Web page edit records
....

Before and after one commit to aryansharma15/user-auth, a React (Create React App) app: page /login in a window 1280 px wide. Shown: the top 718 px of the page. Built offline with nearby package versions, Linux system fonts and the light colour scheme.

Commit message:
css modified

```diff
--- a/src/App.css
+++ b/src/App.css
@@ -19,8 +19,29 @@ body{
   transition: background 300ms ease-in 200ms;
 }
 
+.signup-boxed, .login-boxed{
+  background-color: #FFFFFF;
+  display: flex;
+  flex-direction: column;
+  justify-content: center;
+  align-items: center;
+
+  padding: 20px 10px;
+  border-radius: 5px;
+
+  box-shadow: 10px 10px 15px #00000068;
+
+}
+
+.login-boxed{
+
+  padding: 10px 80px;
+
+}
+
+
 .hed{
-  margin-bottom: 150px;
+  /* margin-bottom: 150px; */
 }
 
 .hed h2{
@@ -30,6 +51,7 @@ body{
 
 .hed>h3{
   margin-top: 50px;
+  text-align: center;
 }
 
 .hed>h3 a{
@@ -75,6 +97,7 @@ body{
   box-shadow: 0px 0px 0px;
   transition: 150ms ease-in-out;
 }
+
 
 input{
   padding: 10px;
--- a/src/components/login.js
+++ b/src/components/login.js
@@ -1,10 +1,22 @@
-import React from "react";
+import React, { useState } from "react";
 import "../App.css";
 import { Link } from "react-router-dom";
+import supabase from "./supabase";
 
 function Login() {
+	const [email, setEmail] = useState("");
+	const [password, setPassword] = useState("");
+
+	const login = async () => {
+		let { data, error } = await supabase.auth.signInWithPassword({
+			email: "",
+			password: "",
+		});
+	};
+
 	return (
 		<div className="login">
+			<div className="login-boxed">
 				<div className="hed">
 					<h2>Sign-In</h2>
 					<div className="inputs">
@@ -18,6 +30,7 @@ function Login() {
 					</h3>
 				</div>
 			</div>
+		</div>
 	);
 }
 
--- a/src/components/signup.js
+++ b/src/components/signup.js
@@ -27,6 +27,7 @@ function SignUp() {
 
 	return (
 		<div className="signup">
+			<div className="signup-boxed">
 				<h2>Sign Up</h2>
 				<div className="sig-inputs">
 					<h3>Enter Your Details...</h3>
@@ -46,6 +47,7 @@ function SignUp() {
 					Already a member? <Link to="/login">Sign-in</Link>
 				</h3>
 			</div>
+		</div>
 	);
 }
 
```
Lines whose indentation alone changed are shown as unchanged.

....

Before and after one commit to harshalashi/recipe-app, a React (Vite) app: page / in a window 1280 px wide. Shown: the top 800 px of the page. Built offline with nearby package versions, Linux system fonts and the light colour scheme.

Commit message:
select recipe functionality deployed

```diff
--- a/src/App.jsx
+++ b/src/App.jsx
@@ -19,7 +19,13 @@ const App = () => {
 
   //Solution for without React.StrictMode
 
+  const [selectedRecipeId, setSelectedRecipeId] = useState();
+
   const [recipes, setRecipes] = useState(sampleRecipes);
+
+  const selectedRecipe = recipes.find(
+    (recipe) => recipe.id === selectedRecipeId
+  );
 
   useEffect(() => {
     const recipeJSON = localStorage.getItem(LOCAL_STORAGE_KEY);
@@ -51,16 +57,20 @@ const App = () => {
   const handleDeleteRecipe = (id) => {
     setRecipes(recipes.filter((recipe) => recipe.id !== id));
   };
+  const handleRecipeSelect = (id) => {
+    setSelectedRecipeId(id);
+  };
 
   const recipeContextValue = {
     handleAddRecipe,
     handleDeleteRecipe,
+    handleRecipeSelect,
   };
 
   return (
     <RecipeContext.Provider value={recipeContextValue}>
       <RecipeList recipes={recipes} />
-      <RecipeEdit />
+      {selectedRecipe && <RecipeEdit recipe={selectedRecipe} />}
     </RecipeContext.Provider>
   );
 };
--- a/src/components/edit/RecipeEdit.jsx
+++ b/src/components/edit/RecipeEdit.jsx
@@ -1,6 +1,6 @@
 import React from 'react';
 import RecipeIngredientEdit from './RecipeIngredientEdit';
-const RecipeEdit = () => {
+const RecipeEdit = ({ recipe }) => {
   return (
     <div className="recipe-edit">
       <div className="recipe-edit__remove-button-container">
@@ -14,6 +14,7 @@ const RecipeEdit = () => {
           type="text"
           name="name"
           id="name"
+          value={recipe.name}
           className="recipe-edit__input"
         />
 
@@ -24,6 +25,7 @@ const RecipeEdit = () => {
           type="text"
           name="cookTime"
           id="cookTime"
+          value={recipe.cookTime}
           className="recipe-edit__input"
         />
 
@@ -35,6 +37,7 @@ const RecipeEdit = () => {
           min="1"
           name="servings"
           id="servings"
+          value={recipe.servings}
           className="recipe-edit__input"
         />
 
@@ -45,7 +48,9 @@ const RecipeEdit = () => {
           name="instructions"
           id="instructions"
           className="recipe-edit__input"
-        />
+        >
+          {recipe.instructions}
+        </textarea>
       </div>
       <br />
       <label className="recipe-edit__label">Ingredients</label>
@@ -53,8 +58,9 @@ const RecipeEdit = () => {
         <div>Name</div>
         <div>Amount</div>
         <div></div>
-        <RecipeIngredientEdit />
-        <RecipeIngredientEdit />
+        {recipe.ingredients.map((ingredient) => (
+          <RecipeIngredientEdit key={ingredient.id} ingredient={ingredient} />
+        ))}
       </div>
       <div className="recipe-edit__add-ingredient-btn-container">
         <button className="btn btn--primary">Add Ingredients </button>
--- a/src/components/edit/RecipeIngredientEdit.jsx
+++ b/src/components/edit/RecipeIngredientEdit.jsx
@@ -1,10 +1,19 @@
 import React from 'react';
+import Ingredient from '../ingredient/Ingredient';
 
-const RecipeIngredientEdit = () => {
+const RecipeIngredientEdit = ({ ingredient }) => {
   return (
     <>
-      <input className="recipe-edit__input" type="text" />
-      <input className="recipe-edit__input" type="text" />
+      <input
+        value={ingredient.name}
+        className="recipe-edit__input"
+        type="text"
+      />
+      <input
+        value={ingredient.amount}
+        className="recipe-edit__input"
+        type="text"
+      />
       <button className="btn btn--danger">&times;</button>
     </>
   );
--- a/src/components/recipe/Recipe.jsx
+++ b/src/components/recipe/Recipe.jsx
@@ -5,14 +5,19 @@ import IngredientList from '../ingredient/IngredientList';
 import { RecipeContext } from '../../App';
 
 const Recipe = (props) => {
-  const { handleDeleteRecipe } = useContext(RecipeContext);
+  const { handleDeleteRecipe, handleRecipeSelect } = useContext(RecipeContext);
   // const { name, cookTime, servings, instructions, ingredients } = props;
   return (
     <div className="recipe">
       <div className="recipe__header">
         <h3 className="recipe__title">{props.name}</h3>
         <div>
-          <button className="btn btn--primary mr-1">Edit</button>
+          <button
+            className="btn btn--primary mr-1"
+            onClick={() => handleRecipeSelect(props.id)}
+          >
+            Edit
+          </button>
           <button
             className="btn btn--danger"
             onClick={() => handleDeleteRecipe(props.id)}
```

....

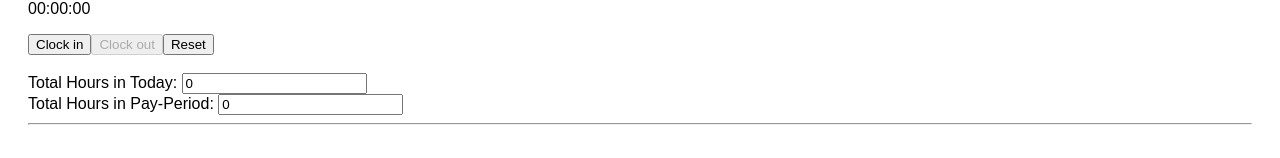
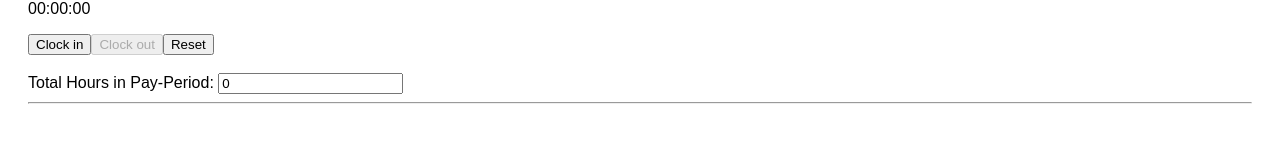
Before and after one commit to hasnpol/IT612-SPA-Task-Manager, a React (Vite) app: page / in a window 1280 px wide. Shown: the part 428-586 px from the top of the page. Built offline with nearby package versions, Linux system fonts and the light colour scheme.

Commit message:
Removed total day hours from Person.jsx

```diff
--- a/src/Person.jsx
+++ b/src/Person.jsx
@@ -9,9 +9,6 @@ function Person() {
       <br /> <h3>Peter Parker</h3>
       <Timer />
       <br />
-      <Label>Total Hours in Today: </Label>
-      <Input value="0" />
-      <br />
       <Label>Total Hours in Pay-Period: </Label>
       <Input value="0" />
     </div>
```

....

■ Work request ■
Write only the number of lines above in which the word "Before" is found.

■ Response to the task ■
3